## Available data:
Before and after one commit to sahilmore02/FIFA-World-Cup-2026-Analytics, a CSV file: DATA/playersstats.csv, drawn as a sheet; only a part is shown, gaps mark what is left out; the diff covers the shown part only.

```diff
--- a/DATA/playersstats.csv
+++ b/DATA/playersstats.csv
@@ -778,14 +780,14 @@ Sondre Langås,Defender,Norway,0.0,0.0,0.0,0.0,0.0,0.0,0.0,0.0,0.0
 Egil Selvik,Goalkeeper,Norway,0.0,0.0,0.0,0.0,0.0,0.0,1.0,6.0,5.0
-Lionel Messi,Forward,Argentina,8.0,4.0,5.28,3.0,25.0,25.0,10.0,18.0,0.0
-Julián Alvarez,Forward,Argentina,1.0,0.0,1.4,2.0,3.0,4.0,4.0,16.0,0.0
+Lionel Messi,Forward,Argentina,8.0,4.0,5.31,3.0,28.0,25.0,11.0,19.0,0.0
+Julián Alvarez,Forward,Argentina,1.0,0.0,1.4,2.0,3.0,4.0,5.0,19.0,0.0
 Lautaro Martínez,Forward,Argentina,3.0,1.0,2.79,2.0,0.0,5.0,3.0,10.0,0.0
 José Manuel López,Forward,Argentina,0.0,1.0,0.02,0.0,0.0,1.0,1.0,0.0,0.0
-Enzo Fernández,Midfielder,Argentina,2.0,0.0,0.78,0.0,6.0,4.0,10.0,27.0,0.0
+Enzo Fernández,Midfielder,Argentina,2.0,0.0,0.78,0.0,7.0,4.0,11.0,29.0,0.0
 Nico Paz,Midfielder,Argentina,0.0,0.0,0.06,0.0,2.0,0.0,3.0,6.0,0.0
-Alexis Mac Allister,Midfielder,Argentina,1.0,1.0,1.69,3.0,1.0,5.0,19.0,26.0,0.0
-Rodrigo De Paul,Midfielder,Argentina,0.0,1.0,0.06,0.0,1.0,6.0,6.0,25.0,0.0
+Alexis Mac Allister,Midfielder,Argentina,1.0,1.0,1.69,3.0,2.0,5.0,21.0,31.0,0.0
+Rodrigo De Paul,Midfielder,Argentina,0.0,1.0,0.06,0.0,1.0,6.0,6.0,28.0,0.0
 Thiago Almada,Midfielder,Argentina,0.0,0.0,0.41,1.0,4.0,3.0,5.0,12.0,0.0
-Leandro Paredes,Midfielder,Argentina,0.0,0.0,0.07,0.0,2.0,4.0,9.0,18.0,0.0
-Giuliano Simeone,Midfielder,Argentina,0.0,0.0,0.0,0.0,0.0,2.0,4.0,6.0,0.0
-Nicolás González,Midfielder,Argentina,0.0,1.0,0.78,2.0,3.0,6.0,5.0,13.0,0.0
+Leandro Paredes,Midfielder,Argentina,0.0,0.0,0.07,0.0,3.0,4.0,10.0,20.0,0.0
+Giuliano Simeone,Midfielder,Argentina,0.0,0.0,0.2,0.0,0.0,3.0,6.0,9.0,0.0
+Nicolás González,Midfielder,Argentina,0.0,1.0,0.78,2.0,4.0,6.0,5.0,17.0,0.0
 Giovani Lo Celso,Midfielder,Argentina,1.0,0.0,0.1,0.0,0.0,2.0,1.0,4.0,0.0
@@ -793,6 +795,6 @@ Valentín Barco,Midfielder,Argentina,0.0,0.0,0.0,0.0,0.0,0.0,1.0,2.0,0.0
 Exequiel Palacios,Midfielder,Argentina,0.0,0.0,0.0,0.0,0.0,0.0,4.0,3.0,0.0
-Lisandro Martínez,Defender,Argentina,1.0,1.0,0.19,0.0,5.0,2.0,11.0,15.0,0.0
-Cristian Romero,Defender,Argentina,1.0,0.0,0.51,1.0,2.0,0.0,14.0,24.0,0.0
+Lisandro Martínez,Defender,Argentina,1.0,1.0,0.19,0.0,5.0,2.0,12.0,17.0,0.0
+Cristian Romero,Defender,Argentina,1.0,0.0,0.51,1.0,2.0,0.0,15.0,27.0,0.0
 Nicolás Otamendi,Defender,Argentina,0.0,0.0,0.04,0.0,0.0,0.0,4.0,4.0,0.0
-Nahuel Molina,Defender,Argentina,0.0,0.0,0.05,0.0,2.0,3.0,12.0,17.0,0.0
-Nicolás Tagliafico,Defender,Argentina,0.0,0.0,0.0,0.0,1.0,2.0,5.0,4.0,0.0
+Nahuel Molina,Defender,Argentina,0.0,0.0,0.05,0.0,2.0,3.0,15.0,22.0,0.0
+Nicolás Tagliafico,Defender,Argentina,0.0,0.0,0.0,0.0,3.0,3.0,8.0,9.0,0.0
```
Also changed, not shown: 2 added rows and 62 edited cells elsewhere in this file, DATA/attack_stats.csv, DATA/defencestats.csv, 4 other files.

## Assigned task:
Extract all lines from the material above that include the word "playersstats".

## Exercise result:
Before and after one commit to sahilmore02/FIFA-World-Cup-2026-Analytics, a CSV file: DATA/playersstats.csv, drawn as a sheet; only a part is shown, gaps mark what is left out; the diff covers the shown part only.
--- a/DATA/playersstats.csv
+++ b/DATA/playersstats.csv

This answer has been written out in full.